The Night Of makes a point of following Naz past the walls of Rikers Island and into the terrifying, bewildering ecosystem where he waits out his trial. We stay with Naz as he learns the rules of his new home, then internalizes them: how to look other inmates in the eye, how a lifelong Muslim won’t find friends among the converts to the Nation of Islam, how his reputation as an (accused, not that it matters) rapist and murderer precedes him. It’s a set of alliances and ground rules as overwhelming as the courts’ — and maybe even more so, given their urgency.
The series is acutely conscious of how, from Naz’s point of view, what happens within Rikers has a far more immediate effect on his life than anything that happens without, including his own trial. Naz can’t afford to stay neutral in Rikers’ shadow wars as his lawyer muddles his way toward the truth; he doesn’t have the time, or the muscle. Motions and testimony drag on for months on end, but the improvised acid bomb Naz nearly takes to the face burns now. And so Episode 4 ends with him on the verge of a deal with the devil, if the devil were a boxing champion turned gang leader played by Michael K. Williams.

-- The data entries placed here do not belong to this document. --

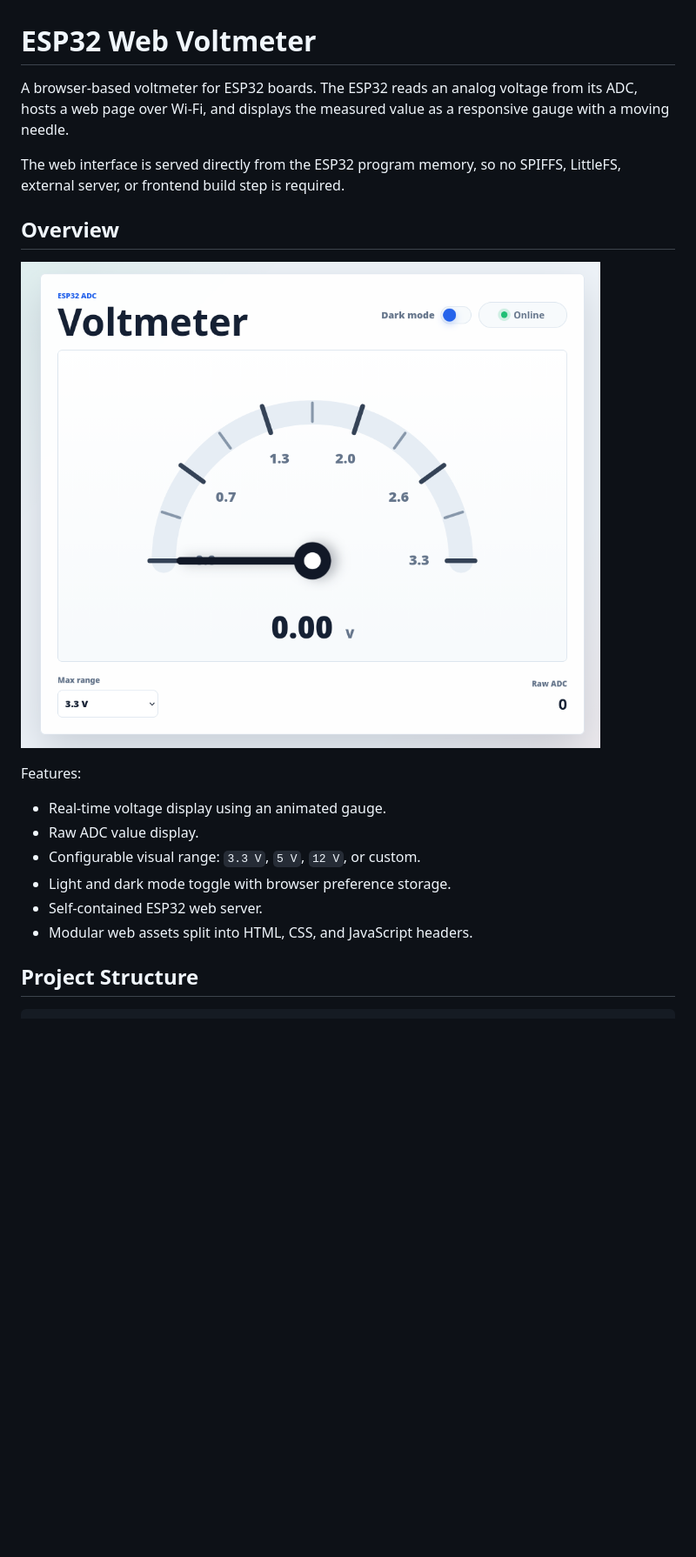
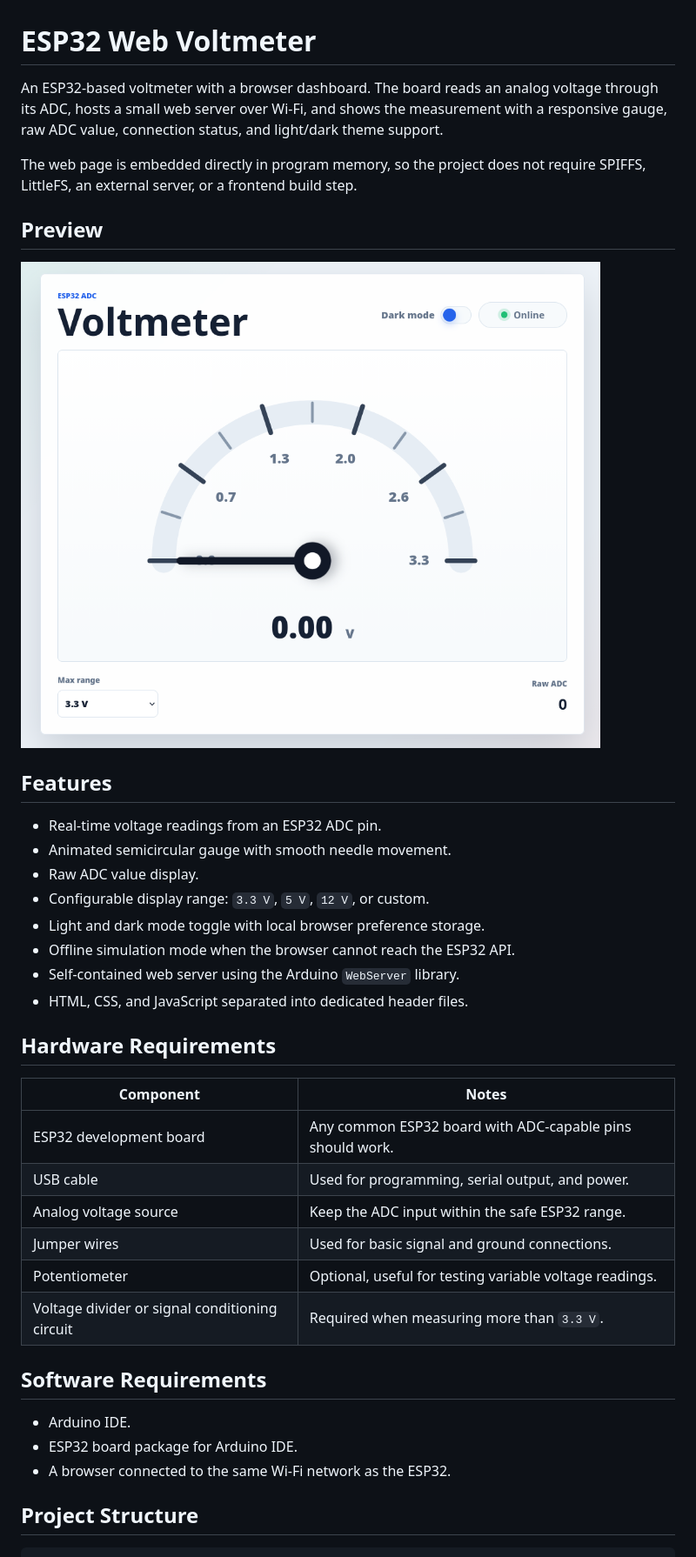
Before and after one commit to xJosephMorganx/voltmeter_esp32, a Markdown page: README.md, the part around one of its changes. Shown at 87% size. GitHub-like rendering; blank space fills up the shorter version.

```diff
--- a/README.md
+++ b/README.md
@@ -1,8 +1,8 @@
 # ESP32 Web Voltmeter
 
-A browser-based voltmeter for ESP32 boards. The ESP32 reads an analog voltage from its ADC, hosts a web page over Wi-Fi, and displays the measured value as a responsive gauge with a moving needle.
+An ESP32-based voltmeter with a browser dashboard. The board reads an analog voltage through its ADC, hosts a small web server over Wi-Fi, and shows the measurement with a responsive gauge, raw ADC value, connection status, and light/dark theme support.
 
-The web interface is served directly from the ESP32 program memory, so no SPIFFS, LittleFS, external server, or frontend build step is required.
+The web page is embedded directly in program memory, so the project does not require SPIFFS, LittleFS, an external server, or a frontend build step.
 
-## Overview
+## Preview
 
@@ -10,12 +10,31 @@ The web interface is served directly from the ESP32 program memory, so no SPIFFS
 
-Features:
+## Features
 
-- Real-time voltage display using an animated gauge.
+- Real-time voltage readings from an ESP32 ADC pin.
+- Animated semicircular gauge with smooth needle movement.
 - Raw ADC value display.
-- Configurable visual range: `3.3 V`, `5 V`, `12 V`, or custom.
-- Light and dark mode toggle with browser preference storage.
-- Self-contained ESP32 web server.
-- Modular web assets split into HTML, CSS, and JavaScript headers.
+- Configurable display range: `3.3 V`, `5 V`, `12 V`, or custom.
+- Light and dark mode toggle with local browser preference storage.
+- Offline simulation mode when the browser cannot reach the ESP32 API.
+- Self-contained web server using the Arduino `WebServer` library.
+- HTML, CSS, and JavaScript separated into dedicated header files.
+
+## Hardware Requirements
+
+| Component | Notes |
+| --- | --- |
+| ESP32 development board | Any common ESP32 board with ADC-capable pins should work. |
+| USB cable | Used for programming, serial output, and power. |
+| Analog voltage source | Keep the ADC input within the safe ESP32 range. |
+| Jumper wires | Used for basic signal and ground connections. |
+| Potentiometer | Optional, useful for testing variable voltage readings. |
+| Voltage divider or signal conditioning circuit | Required when measuring more than `3.3 V`. |
+
+## Software Requirements
+
+- Arduino IDE.
+- ESP32 board package for Arduino IDE.
+- A browser connected to the same Wi-Fi network as the ESP32.
 
 ## Project Structure
 
```
Also changed, not shown: other parts of README.md (+76 -72 lines).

To watch The Night Of is to be reminded there’s a story like Naz’s on the flip side of every trial narrative, not to mention the real-life horrors perpetrated in real-life Rikers. The miniseries’ unorthodox focus may be a trade-off, particularly in its apparent disregard for what happened to the victim (or even who she was, beyond the pretty, intoxicating bait that lured Naz into this particular circle of hell). But it’s one that calls attention to just how unprecedented its inverted priorities — care for its subject, and a willingness to go with him where other shows look away — truly are. We tend to assume a “legal” show will be a show about lawyers, since they’re the experts — we’re invested in their lives, their victories, their losses. Which is strange, considering theirs aren’t the lives at stake.
Disclosure: HBO is an initial investor in The Ringer.